My class is a difficult class, will my results be low?
Not necessarily. We have computed the correlation coefficient between Overall Evaluation and Course Demands. The correlation was not significant. In fact, it was essentially zero (r=.04). Thus Course Demands and its associated scales should NOT be considered quality indicators.
My class is large, will my results be affected?
If left uncorrected, class size can affect student ratings (it is modestly correlated with the ratings students give their instructors). Instructors with larger classes tend to get lower ratings by their students. Instructors with smaller classes tend to get higher ratings.
To deal with this, (since class size is rarely in the control of the instructor), all SPTE results are corrected for class size using the number of raters as an approximate measure of the class size. In other words, when you receive your SPTE results, they are completely unrelated to the number of people in your class who completed the SPTE.
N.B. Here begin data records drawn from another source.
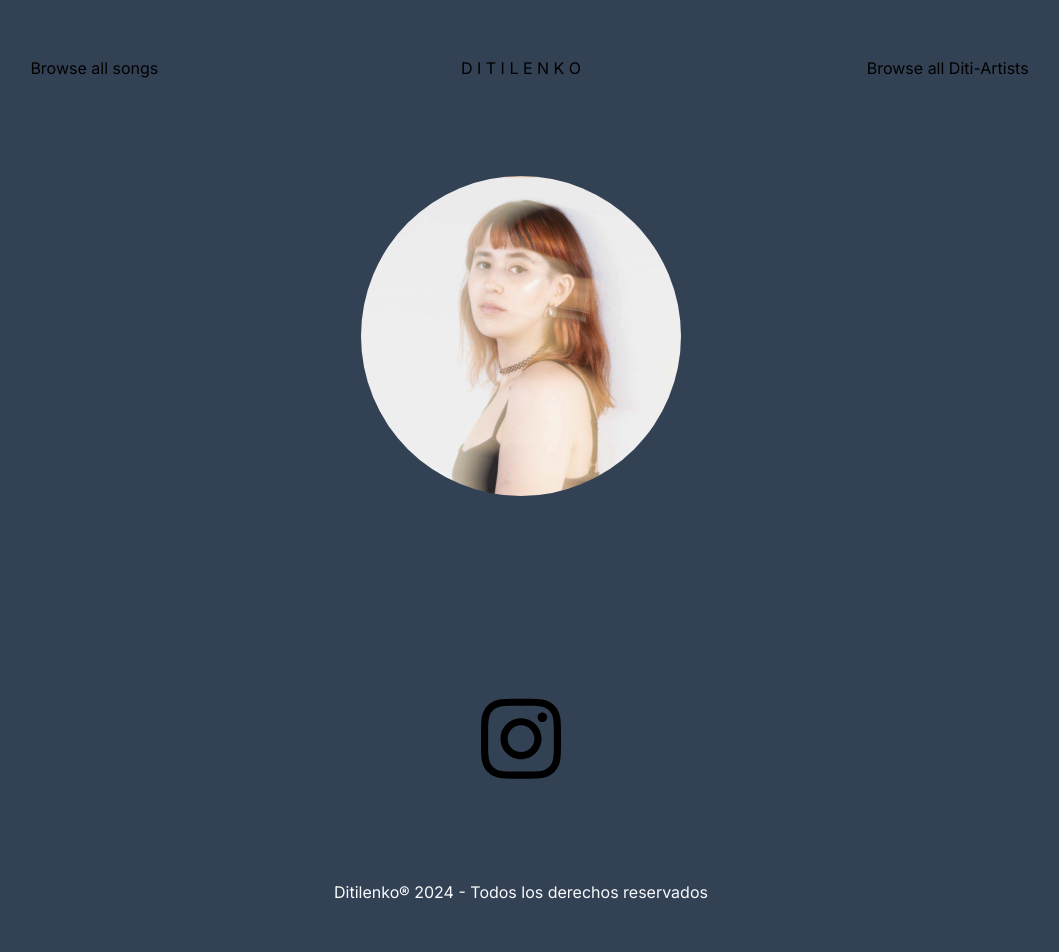
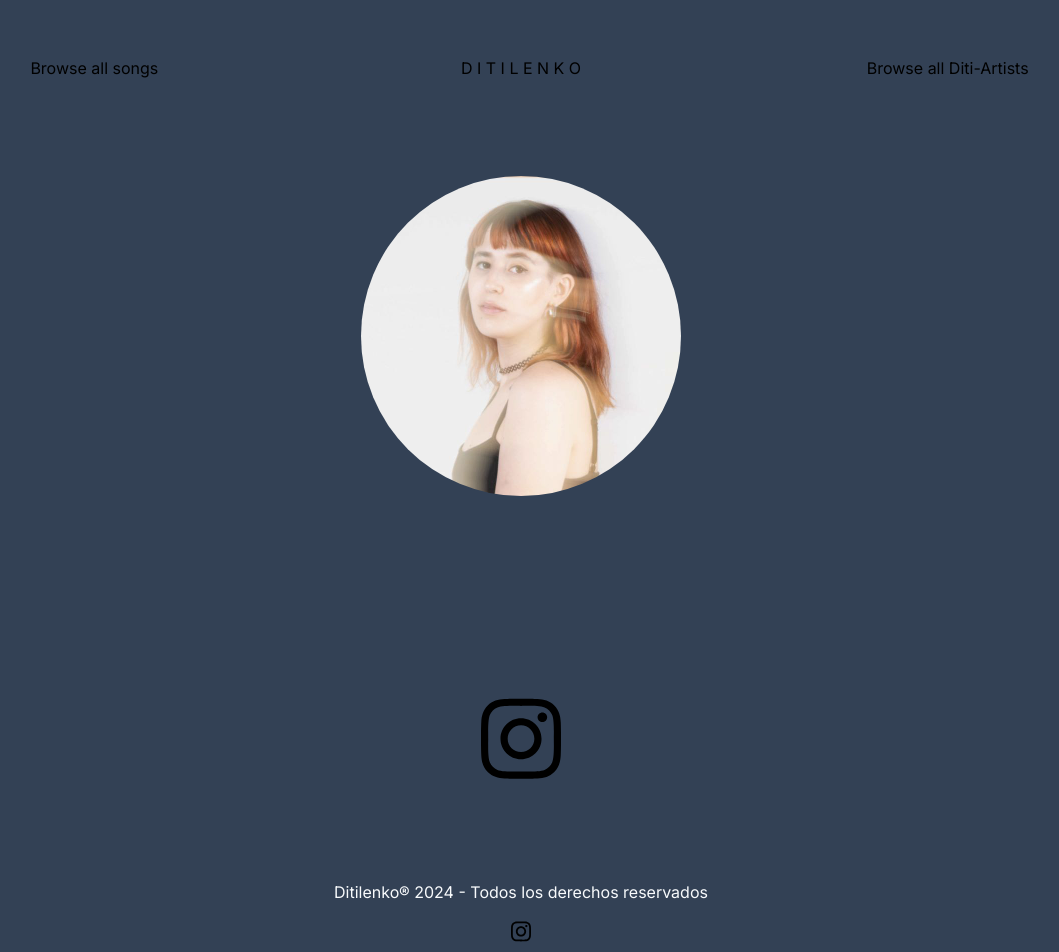
Before and after one commit to AngelSiete/DTNK-Next, a Next.js app: page / in a window 1280 px wide. Shown: the top 952 px of the page, without its empty margins (119-1178 px from the left). Before the commit the page ends 920 px from the top, so only its background shows below. Built offline with nearby package versions, Linux system fonts and the light colour scheme.

Commit message:
minro additions to footer

```diff
--- a/app/page.js
+++ b/app/page.js
@@ -7,7 +7,7 @@
       <div className="h-80 w-80 relative">
       <Image src="/diti.jpg" alt="ditifoto" fill className="rounded-full" />
       </div>
-      <Socials/>
+      <Socials classWidth="w-20"/>
     </main>
   );
 }
--- a/components/footer.js
+++ b/components/footer.js
@@ -1,7 +1,14 @@
-export default function Footer(){
-    return(
-        <div className="w-full text-center text-slate-50 mb-4 flex justify-center">
-            <p className="w-60 md:w-full text-center">Ditilenko® 2024 - Todos los derechos reservados</p>
-        </div>
-    )
+import Socials from "./socials";
+
+export default function Footer() {
+  return (
+    <>
+      <div className="w-full text-center text-slate-50 mb-4 flex justify-center">
+        <p className="w-60 md:w-full text-center">
+          Ditilenko® 2024 - Todos los derechos reservados
+        </p>
+      </div>
+      <Socials classes="w-60 text-center flex justify-center m-auto mb-4" classWidth="w-5" />
+    </>
+  );
 }
--- a/components/socials.js
+++ b/components/socials.js
@@ -1,9 +1,9 @@
 
-export default function Socials(){
+export default function Socials({classes, classWidth}){
     return(
-        <ul>
+        <ul className={classes}>
             <li>
-            <svg xmlns="http://www.w3.org/2000/svg" viewBox="0 0 448 512" className="w-20"><path d="M224.1 141c-63.6 0-114.9 51.3-114.9 114.9s51.3 114.9 114.9 114.9S339 319.5 339 255.9 287.7 141 224.1 141zm0 189.6c-41.1 0-74.7-33.5-74.7-74.7s33.5-74.7 74.7-74.7 74.7 33.5 74.7 74.7-33.6 74.7-74.7 74.7zm146.4-194.3c0 14.9-12 26.8-26.8 26.8-14.9 0-26.8-12-26.8-26.8s12-26.8 26.8-26.8 26.8 12 26.8 26.8zm76.1 27.2c-1.7-35.9-9.9-67.7-36.2-93.9-26.2-26.2-58-34.4-93.9-36.2-37-2.1-147.9-2.1-184.9 0-35.8 1.7-67.6 9.9-93.9 36.1s-34.4 58-36.2 93.9c-2.1 37-2.1 147.9 0 184.9 1.7 35.9 9.9 67.7 36.2 93.9s58 34.4 93.9 36.2c37 2.1 147.9 2.1 184.9 0 35.9-1.7 67.7-9.9 93.9-36.2 26.2-26.2 34.4-58 36.2-93.9 2.1-37 2.1-147.8 0-184.8zM398.8 388c-7.8 19.6-22.9 34.7-42.6 42.6-29.5 11.7-99.5 9-132.1 9s-102.7 2.6-132.1-9c-19.6-7.8-34.7-22.9-42.6-42.6-11.7-29.5-9-99.5-9-132.1s-2.6-102.7 9-132.1c7.8-19.6 22.9-34.7 42.6-42.6 29.5-11.7 99.5-9 132.1-9s102.7-2.6 132.1 9c19.6 7.8 34.7 22.9 42.6 42.6 11.7 29.5 9 99.5 9 132.1s2.7 102.7-9 132.1z"/></svg>
+            <svg xmlns="http://www.w3.org/2000/svg" viewBox="0 0 448 512" className={classWidth}><path d="M224.1 141c-63.6 0-114.9 51.3-114.9 114.9s51.3 114.9 114.9 114.9S339 319.5 339 255.9 287.7 141 224.1 141zm0 189.6c-41.1 0-74.7-33.5-74.7-74.7s33.5-74.7 74.7-74.7 74.7 33.5 74.7 74.7-33.6 74.7-74.7 74.7zm146.4-194.3c0 14.9-12 26.8-26.8 26.8-14.9 0-26.8-12-26.8-26.8s12-26.8 26.8-26.8 26.8 12 26.8 26.8zm76.1 27.2c-1.7-35.9-9.9-67.7-36.2-93.9-26.2-26.2-58-34.4-93.9-36.2-37-2.1-147.9-2.1-184.9 0-35.8 1.7-67.6 9.9-93.9 36.1s-34.4 58-36.2 93.9c-2.1 37-2.1 147.9 0 184.9 1.7 35.9 9.9 67.7 36.2 93.9s58 34.4 93.9 36.2c37 2.1 147.9 2.1 184.9 0 35.9-1.7 67.7-9.9 93.9-36.2 26.2-26.2 34.4-58 36.2-93.9 2.1-37 2.1-147.8 0-184.8zM398.8 388c-7.8 19.6-22.9 34.7-42.6 42.6-29.5 11.7-99.5 9-132.1 9s-102.7 2.6-132.1-9c-19.6-7.8-34.7-22.9-42.6-42.6-11.7-29.5-9-99.5-9-132.1s-2.6-102.7 9-132.1c7.8-19.6 22.9-34.7 42.6-42.6 29.5-11.7 99.5-9 132.1-9s102.7-2.6 132.1 9c19.6 7.8 34.7 22.9 42.6 42.6 11.7 29.5 9 99.5 9 132.1s2.7 102.7-9 132.1z"/></svg>
             </li>
         </ul>
     )
```
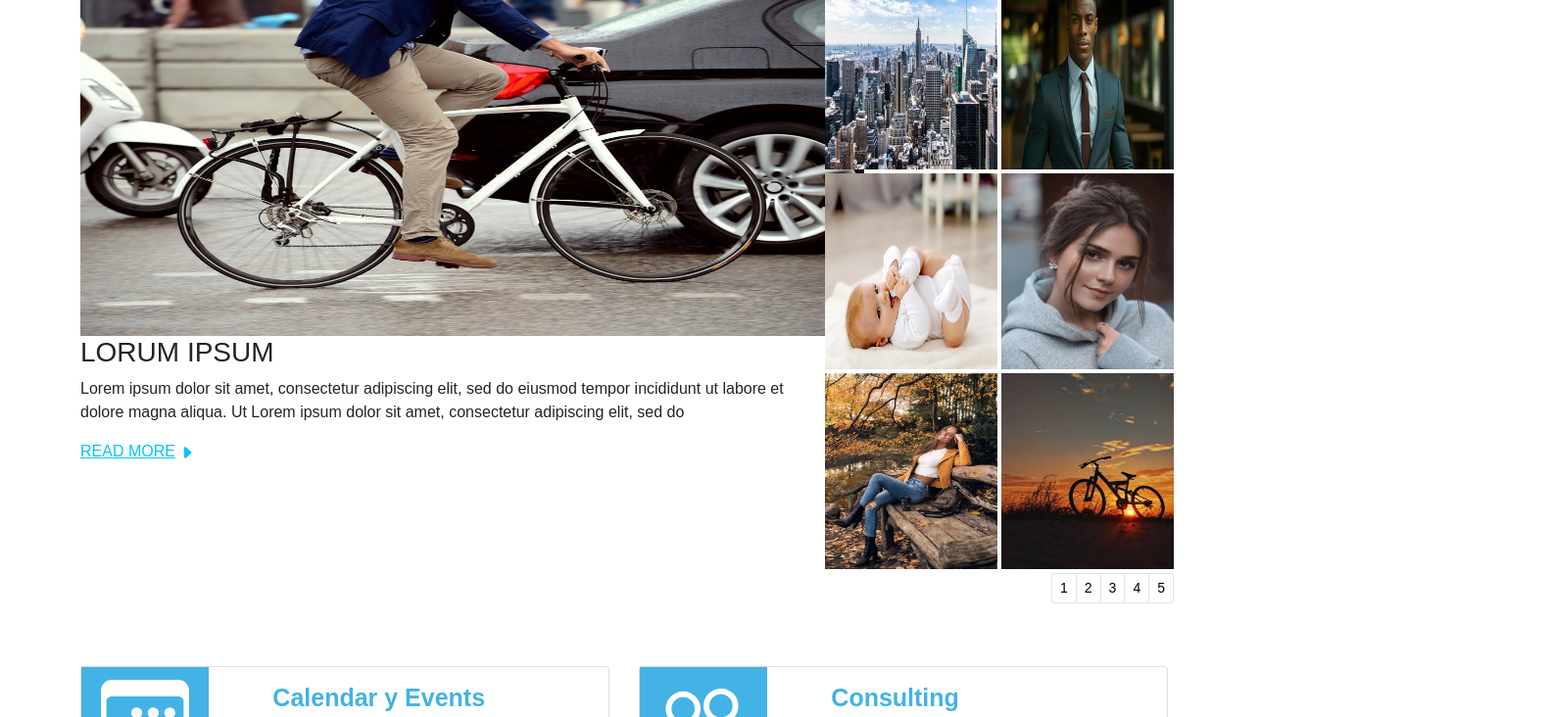
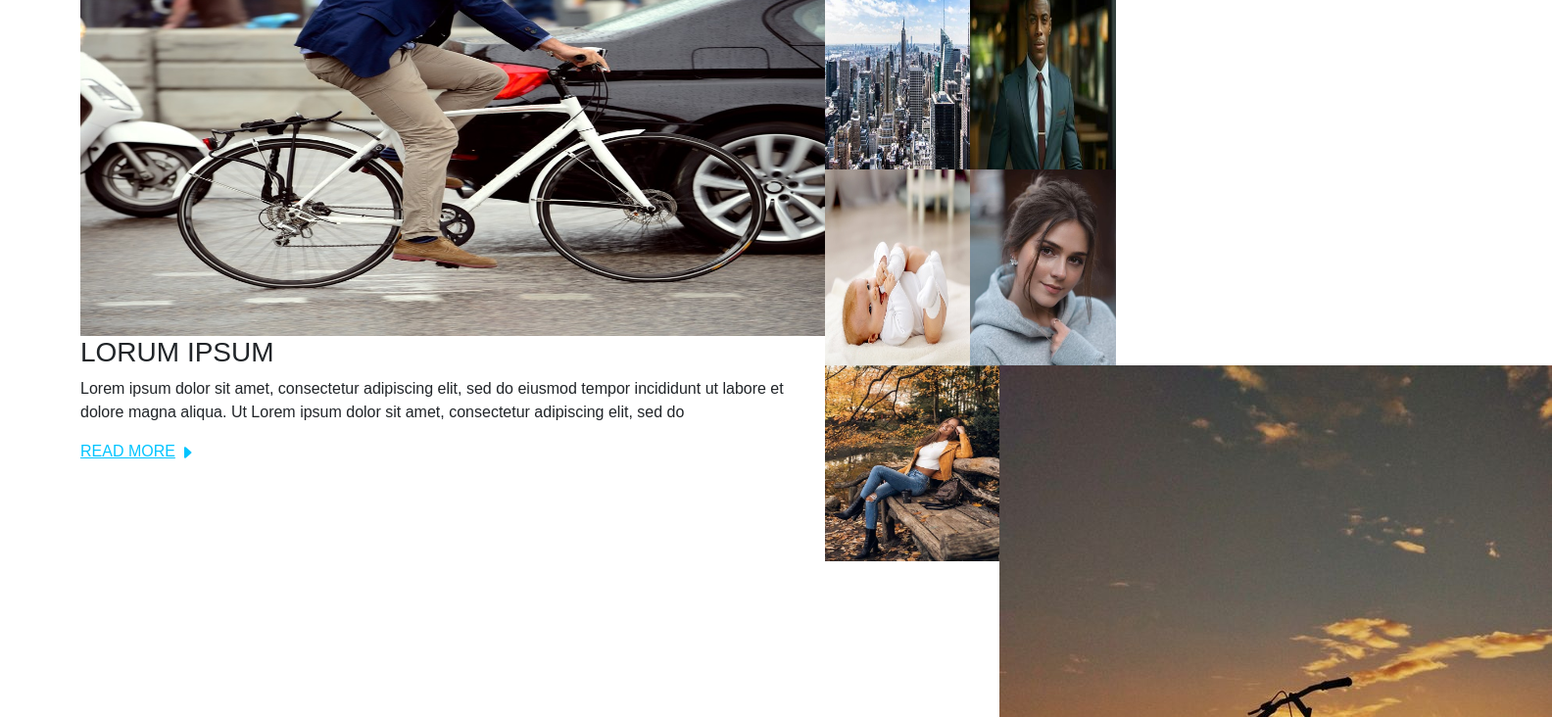
Before and after one commit to dCartaArt02/Investigacion02_LME, a plain HTML site: page index.html in a window 1280 px wide. Shown: the part 1363-2095 px from the top of the page at 98% size, 1584 px wide, since content can reach past the window. Drawn offline with Linux system fonts and the light colour scheme.

Commit message:
Update index.html
ya esta mi parte en el html

```diff
--- a/index.html
+++ b/index.html
@@ -130,24 +130,24 @@
                         </div>
                         <div class="col-12 col-md-4 featured">
                             <h2 class="mb-4">Featured</h2>
-                            <div class="row g-1">
-                                <div class="col-6 ">
+                            <div class="row g-0">
+                                <div class="col-5 ">
                                     <img src="img/cuidad.jpg" class="img-fluid" alt="Responsive image" width="205px" height="220px">
                                 </div>
-                                <div class="col-6">
+                                <div class="col-5">
                                     <img src="img/man.jpg" class="img-fluid" alt="Responsive image" width="200px" height="200px">
                                 </div>
-                                <div class="col-6">
+                                <div class="col-5">
                                     <img src="img/bebe.jpg" class="img-fluid" alt="Responsive image" width="200px" height="200px">
                                 </div>
-                                <div class="col-6">
+                                <div class="col-5">
                                     <img src="img/mujer.jpg" class="img-fluid" alt="Responsive image">
                                 </div>
                                 <div class="col-6">
                                     <img src="img/mujeriendo.jpg" class="img-fluid" alt="Responsive image">
                                 </div>
-                                <div class="col-6">
-                                    <img src="img/bici.jpg" class="img-fluid" alt="Responsive image">
+                                <div class="col-5">
+                                    <img src="img/bici.jpg" class="img-fluidft" alt="Responsive image">
                                 </div>
                                 <ul class="pagination pagination-sm justify-content-end">
                                     <li class="page-item" aria-current="page">
```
On another note, if less than four students had been able to complete the SPTE, you will not receive SPTE results. In order to protect the anonymity of the students as much as possible, we do not generate SPTE results for less than four raters.
My class is small can I be evaluated?
SPTE results are not generated for classes that have fewer than 4 raters. This was done primarily to protect student anonymity. Also, the class means are not as meaningful for small classes and not a good representative of large class perception if only 3 people fill out the SPTE. The cutoff of 4 raters was chosen because it seemed like a good number to help with student anonymity. However, we are discussing what could be done for those low enrolled courses.
Do you take for granted that students are going to take evaluation seriously?
No, we do not take for granted that students are not taking the evaluation seriously. Therefore, we have two items on the SPTE instrument to check for random marking. If a student misses either of these 2 check points, that evaluation is removed.
The number of raters posted on my results were less than the number of students present on administration day. Why?
The lower number may be for a couple of reasons. Students may have chosen not to fill out an evaluation. They may have used ink to
fill out the form instead of pencil. Lastly, they may have missed filling out the form properly. (see FAQ above)
Why were there less comment sheets than raters?
There typically is not a 1 to 1 ratio between number of student raters and comments. You may have students who choose not to leave
I/my department/my university is interested in the SPTE wherecan I receive more information?
We would be happy to provide you with more information. Just e-mail us that request, or you can contact us through other means listed below.